## The task
In the copy of these records, include no pictures and change nothing else.

## Available data

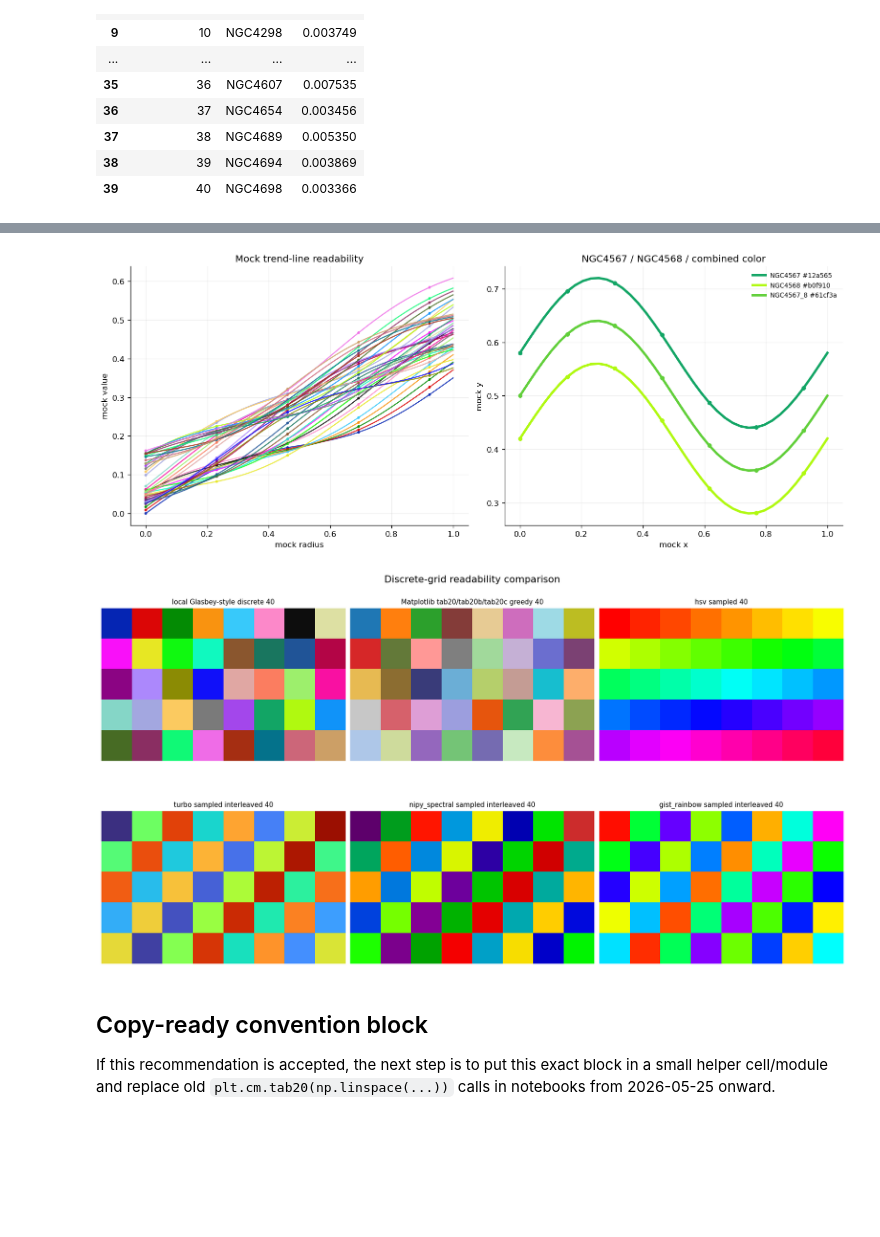
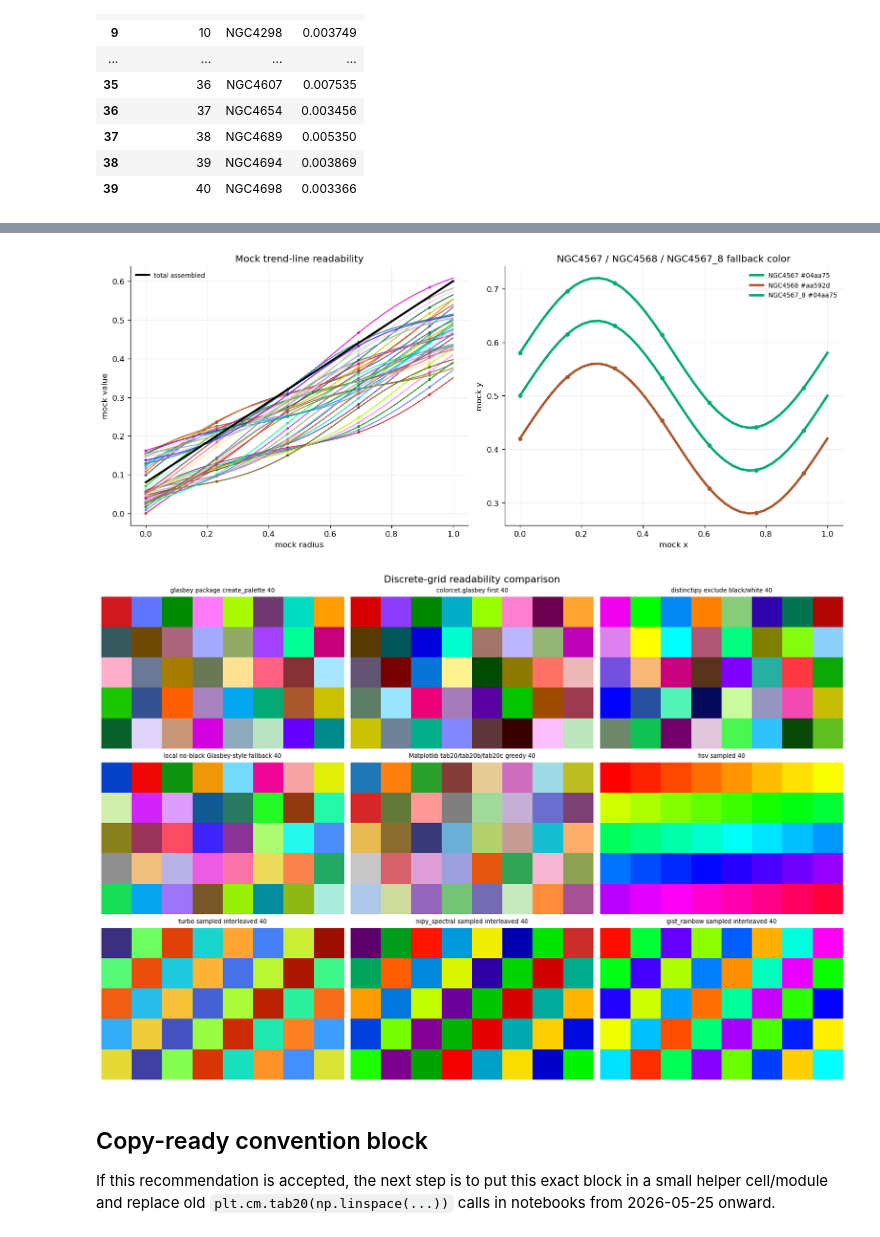
Before and after one commit to Rongjun-ANU/ICRAR-MAUVE, a Jupyter notebook: further/20260529_test_galaxy_color_palette.ipynb, the cells around one changed output, grey strips where cells are left out. Drawn from its saved outputs; the diff is of its cells as text; code cells hidden in the pictures; blank space fills up the shorter version.

```diff
--- a/further/20260529_test_galaxy_color_palette.ipynb
+++ b/further/20260529_test_galaxy_color_palette.ipynb
@@ -425,11 +495,11 @@ def plot_palette_bar(ax, palette, title):
     ax.set_yticks([])
     ax.set_xticks(np.arange(0.5, len(palette), 5))
     ax.set_xticklabels(palette["galaxy"].iloc[::5], rotation=35, ha="right", fontsize=8)
-    ax.set_title(title, loc="left", fontsize=10)
+    ax.set_title(title, loc="left", fontsize=9)
     ax.spines[:].set_visible(False)
 
-fig, axes = plt.subplots(len(candidate_palettes), 1, figsize=(14, 8.5), constrained_layout=True)
+fig, axes = plt.subplots(len(candidate_palettes), 1, figsize=(14, 11.5), constrained_layout=True)
 for ax, (label, palette) in zip(axes, candidate_palettes):
     plot_palette_bar(ax, palette, label)
-fig.suptitle("Candidate 40-color assignments in IC/NGC order", y=1.01, fontsize=13);
+fig.suptitle("Candidate 40-color assignments in IC/NGC order", y=1.005, fontsize=13);
 # %% [output]
@@ -445,9 +515,10 @@ These are arbitrary data, but they mimic two common cases:
 
 The goal is only visual readability, not science interpretation.
 # %%
-rng = np.random.default_rng(20260529)
+rng = np.random.default_rng(20260530)
 color_map = dict(zip(recommended["galaxy"], recommended["hex"]))
 color_map[COMBINED_ID] = combined_color["hex"]
+TOTAL_ASSEMBLED_COLOR = "black"
 
 mock_rows = []
 for i, row in recommended.iterrows():
@@ -468,8 +539,15 @@ for galaxy, group in mock_df.groupby("galaxy", sort=False):
         edgecolors="none",
         label=galaxy,
     )
+ax.plot(
+    np.linspace(mock_df["x"].min(), mock_df["x"].max(), 100),
+    0.10 + 0.72 * np.linspace(mock_df["x"].min(), mock_df["x"].max(), 100),
+    color=TOTAL_ASSEMBLED_COLOR,
+    lw=2.2,
+    label="total assembled",
+)
 ax.set_xlabel("mock x")
 ax.set_ylabel("mock y")
-ax.set_title("Mock 40-galaxy scatter test: local Glasbey-style palette")
+ax.set_title("Mock 40-galaxy scatter test: package Glasbey palette, black reserved for total")
 ax.legend(ncol=4, fontsize=7.2, frameon=False, bbox_to_anchor=(1.01, 1), loc="upper left");
 # %% [output]
@@ -486,7 +564,8 @@ for i, row in recommended.iterrows():
     line_y = offset + slope * line_x + 0.035 * np.sin(2 * np.pi * line_x + phase)
     axes[0].plot(line_x, line_y, color=color_map[galaxy], lw=1.4, alpha=0.82)
     axes[0].scatter(line_x[::9], line_y[::9], color=color_map[galaxy], s=12, edgecolors="none", alpha=0.9)
-
+axes[0].plot(line_x, 0.08 + 0.52 * line_x, color=TOTAL_ASSEMBLED_COLOR, lw=2.5, label="total assembled")
+axes[0].legend(frameon=False, fontsize=8)
 axes[0].set_title("Mock trend-line readability")
 axes[0].set_xlabel("mock radius")
 axes[0].set_ylabel("mock value")
@@ -496,7 +575,7 @@ for galaxy in [PAIR_IDS[0], PAIR_IDS[1], COMBINED_ID]:
     y = 0.5 + (0.08 if galaxy == PAIR_IDS[0] else -0.08 if galaxy == PAIR_IDS[1] else 0.0) + 0.14 * np.sin(2 * np.pi * line_x)
     axes[1].plot(line_x, y, color=c, lw=3, label=f"{galaxy} {c}")
     axes[1].scatter(line_x[::6], y[::6], color=c, s=35, edgecolors="white", linewidths=0.4)
-axes[1].set_title("NGC4567 / NGC4568 / combined color")
+axes[1].set_title("NGC4567 / NGC4568 / NGC4567_8 fallback color")
 axes[1].set_xlabel("mock x")
 axes[1].set_ylabel("mock y")
 axes[1].legend(frameon=False, fontsize=8)
@@ -504,22 +583,23 @@ axes[1].legend(frameon=False, fontsize=8)
 for ax in axes:
     ax.grid(alpha=0.2);
 # %% [output]
-[figure, old version]
+[figure, new version]
 # %%
-fig, axes = plt.subplots(2, 3, figsize=(14, 7.6), constrained_layout=True)
+n = len(candidate_palettes)
+ncols = 3
+nrows = math.ceil(n / ncols)
+fig, axes = plt.subplots(nrows, ncols, figsize=(14, 3.1 * nrows), constrained_layout=True)
 axes = axes.ravel()
+for ax in axes:
+    ax.set_axis_off()
 for ax, (label, palette) in zip(axes, candidate_palettes):
     cmap = ListedColormap(palette["hex"].tolist(), name=label.replace(" ", "_"))
     grid = np.arange(len(palette)).reshape(5, 8)
     ax.imshow(grid, cmap=cmap, vmin=-0.5, vmax=len(palette) - 0.5)
-    ax.set_title(label, fontsize=9)
-    ax.set_xticks([])
-    ax.set_yticks([])
-    for spine in ax.spines.values():
-        spine.set_visible(False)
+    ax.set_title(label, fontsize=8)
 fig.suptitle("Discrete-grid readability comparison", y=1.02, fontsize=13);
 # %% [output]
-[figure, old version]
+[figure, new version]
 # %% [markdown]
 ## Copy-ready convention block
 
```
Also changed, not shown: parts of 15 cells of this notebook, 18 other files.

## Answer to this problem
Before and after one commit to Rongjun-ANU/ICRAR-MAUVE, a Jupyter notebook: further/20260529_test_galaxy_color_palette.ipynb, the cells around one changed output, grey strips where cells are left out. Drawn from its saved outputs; the diff is of its cells as text; code cells hidden in the pictures; blank space fills up the shorter version.

```diff
--- a/further/20260529_test_galaxy_color_palette.ipynb
+++ b/further/20260529_test_galaxy_color_palette.ipynb
@@ -425,11 +495,11 @@ def plot_palette_bar(ax, palette, title):
     ax.set_yticks([])
     ax.set_xticks(np.arange(0.5, len(palette), 5))
     ax.set_xticklabels(palette["galaxy"].iloc[::5], rotation=35, ha="right", fontsize=8)
-    ax.set_title(title, loc="left", fontsize=10)
+    ax.set_title(title, loc="left", fontsize=9)
     ax.spines[:].set_visible(False)
 
-fig, axes = plt.subplots(len(candidate_palettes), 1, figsize=(14, 8.5), constrained_layout=True)
+fig, axes = plt.subplots(len(candidate_palettes), 1, figsize=(14, 11.5), constrained_layout=True)
 for ax, (label, palette) in zip(axes, candidate_palettes):
     plot_palette_bar(ax, palette, label)
-fig.suptitle("Candidate 40-color assignments in IC/NGC order", y=1.01, fontsize=13);
+fig.suptitle("Candidate 40-color assignments in IC/NGC order", y=1.005, fontsize=13);
 # %% [output]
@@ -445,9 +515,10 @@ These are arbitrary data, but they mimic two common cases:
 
 The goal is only visual readability, not science interpretation.
 # %%
-rng = np.random.default_rng(20260529)
+rng = np.random.default_rng(20260530)
 color_map = dict(zip(recommended["galaxy"], recommended["hex"]))
 color_map[COMBINED_ID] = combined_color["hex"]
+TOTAL_ASSEMBLED_COLOR = "black"
 
 mock_rows = []
 for i, row in recommended.iterrows():
@@ -468,8 +539,15 @@ for galaxy, group in mock_df.groupby("galaxy", sort=False):
         edgecolors="none",
         label=galaxy,
     )
+ax.plot(
+    np.linspace(mock_df["x"].min(), mock_df["x"].max(), 100),
+    0.10 + 0.72 * np.linspace(mock_df["x"].min(), mock_df["x"].max(), 100),
+    color=TOTAL_ASSEMBLED_COLOR,
+    lw=2.2,
+    label="total assembled",
+)
 ax.set_xlabel("mock x")
 ax.set_ylabel("mock y")
-ax.set_title("Mock 40-galaxy scatter test: local Glasbey-style palette")
+ax.set_title("Mock 40-galaxy scatter test: package Glasbey palette, black reserved for total")
 ax.legend(ncol=4, fontsize=7.2, frameon=False, bbox_to_anchor=(1.01, 1), loc="upper left");
 # %% [output]
@@ -486,7 +564,8 @@ for i, row in recommended.iterrows():
     line_y = offset + slope * line_x + 0.035 * np.sin(2 * np.pi * line_x + phase)
     axes[0].plot(line_x, line_y, color=color_map[galaxy], lw=1.4, alpha=0.82)
     axes[0].scatter(line_x[::9], line_y[::9], color=color_map[galaxy], s=12, edgecolors="none", alpha=0.9)
-
+axes[0].plot(line_x, 0.08 + 0.52 * line_x, color=TOTAL_ASSEMBLED_COLOR, lw=2.5, label="total assembled")
+axes[0].legend(frameon=False, fontsize=8)
 axes[0].set_title("Mock trend-line readability")
 axes[0].set_xlabel("mock radius")
 axes[0].set_ylabel("mock value")
@@ -496,7 +575,7 @@ for galaxy in [PAIR_IDS[0], PAIR_IDS[1], COMBINED_ID]:
     y = 0.5 + (0.08 if galaxy == PAIR_IDS[0] else -0.08 if galaxy == PAIR_IDS[1] else 0.0) + 0.14 * np.sin(2 * np.pi * line_x)
     axes[1].plot(line_x, y, color=c, lw=3, label=f"{galaxy} {c}")
     axes[1].scatter(line_x[::6], y[::6], color=c, s=35, edgecolors="white", linewidths=0.4)
-axes[1].set_title("NGC4567 / NGC4568 / combined color")
+axes[1].set_title("NGC4567 / NGC4568 / NGC4567_8 fallback color")
 axes[1].set_xlabel("mock x")
 axes[1].set_ylabel("mock y")
 axes[1].legend(frameon=False, fontsize=8)
@@ -504,22 +583,23 @@ axes[1].legend(frameon=False, fontsize=8)
 for ax in axes:
     ax.grid(alpha=0.2);
 # %% [output]
-[figure, old version]
+[figure, new version]
 # %%
-fig, axes = plt.subplots(2, 3, figsize=(14, 7.6), constrained_layout=True)
+n = len(candidate_palettes)
+ncols = 3
+nrows = math.ceil(n / ncols)
+fig, axes = plt.subplots(nrows, ncols, figsize=(14, 3.1 * nrows), constrained_layout=True)
 axes = axes.ravel()
+for ax in axes:
+    ax.set_axis_off()
 for ax, (label, palette) in zip(axes, candidate_palettes):
     cmap = ListedColormap(palette["hex"].tolist(), name=label.replace(" ", "_"))
     grid = np.arange(len(palette)).reshape(5, 8)
     ax.imshow(grid, cmap=cmap, vmin=-0.5, vmax=len(palette) - 0.5)
-    ax.set_title(label, fontsize=9)
-    ax.set_xticks([])
-    ax.set_yticks([])
-    for spine in ax.spines.values():
-        spine.set_visible(False)
+    ax.set_title(label, fontsize=8)
 fig.suptitle("Discrete-grid readability comparison", y=1.02, fontsize=13);
 # %% [output]
-[figure, old version]
+[figure, new version]
 # %% [markdown]
 ## Copy-ready convention block
 
```
Also changed, not shown: parts of 15 cells of this notebook, 18 other files.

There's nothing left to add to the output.